INFORMATION SHOWN.
>>
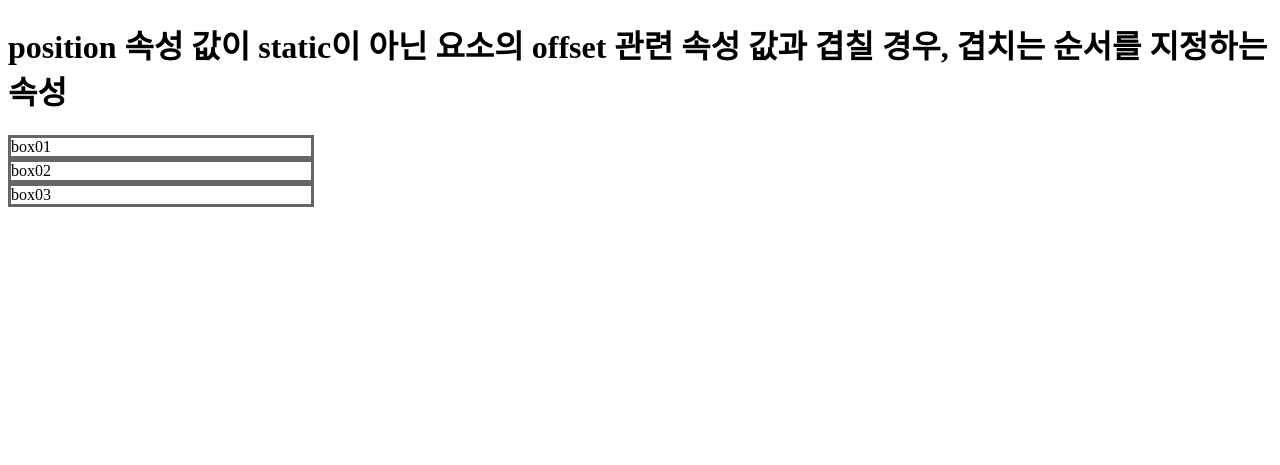
Repository: cussip/SuperHands
Page: WebExam/src/main/webapp/css/box_model/z_index.html
The author's editor kept a copy of each file at every save. The page is drawn from the files as they stood at one save, then again after the next save.
The browser window is 1280 px wide. The pictures show the whole page.

Above is the page before, as saved 2022-02-01 07:29:07.

After the next save:
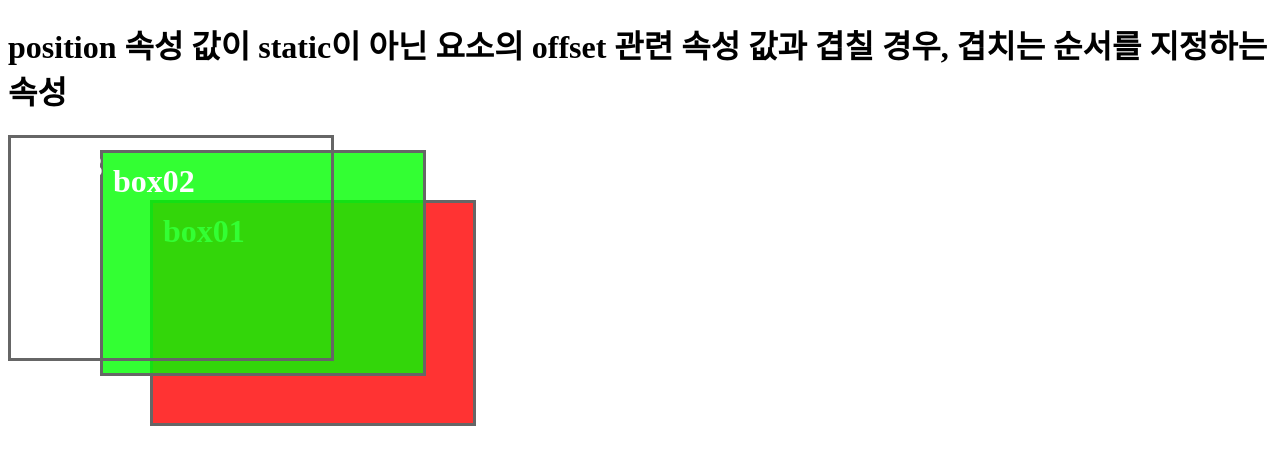
Saved 2 min 28 s later.
--- a/WebExam/src/main/webapp/css/box_model/z_index.html
+++ b/WebExam/src/main/webapp/css/box_model/z_index.html
@@ -7,6 +7,24 @@
 		div {
 			width: 300px;
 			border: #666 solid 3px;
+			padding: 10px;
+			height: 200px;
+			position: absolute;
+			font-weight: bold;
+			color: #FFF;
+			font-size: 2em;
+		}
+		.box01 {
+			top: 200px;
+			left: 150px;
+			background-color: rgba(255, 0, 0, 0.8);
+		}
+		.box02 {
+			top: 150px;
+			left: 100px;
+			background-color: rgba(0, 255, 0, 0.8);
+		}
+		.box03 {
 		}
 	</style>
 </head>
<<
YOUR GOAL. Return every line above exactly, omitting images.

EXERCISE ANSWER.
Repository: cussip/SuperHands
Page: WebExam/src/main/webapp/css/box_model/z_index.html
The author's editor kept a copy of each file at every save. The page is drawn from the files as they stood at one save, then again after the next save.
The browser window is 1280 px wide. The pictures show the whole page.

Above is the page before, as saved 2022-02-01 07:29:07.

After the next save:
Saved 2 min 28 s later.
--- a/WebExam/src/main/webapp/css/box_model/z_index.html
+++ b/WebExam/src/main/webapp/css/box_model/z_index.html
@@ -7,6 +7,24 @@
 		div {
 			width: 300px;
 			border: #666 solid 3px;
+			padding: 10px;
+			height: 200px;
+			position: absolute;
+			font-weight: bold;
+			color: #FFF;
+			font-size: 2em;
+		}
+		.box01 {
+			top: 200px;
+			left: 150px;
+			background-color: rgba(255, 0, 0, 0.8);
+		}
+		.box02 {
+			top: 150px;
+			left: 100px;
+			background-color: rgba(0, 255, 0, 0.8);
+		}
+		.box03 {
 		}
 	</style>
 </head>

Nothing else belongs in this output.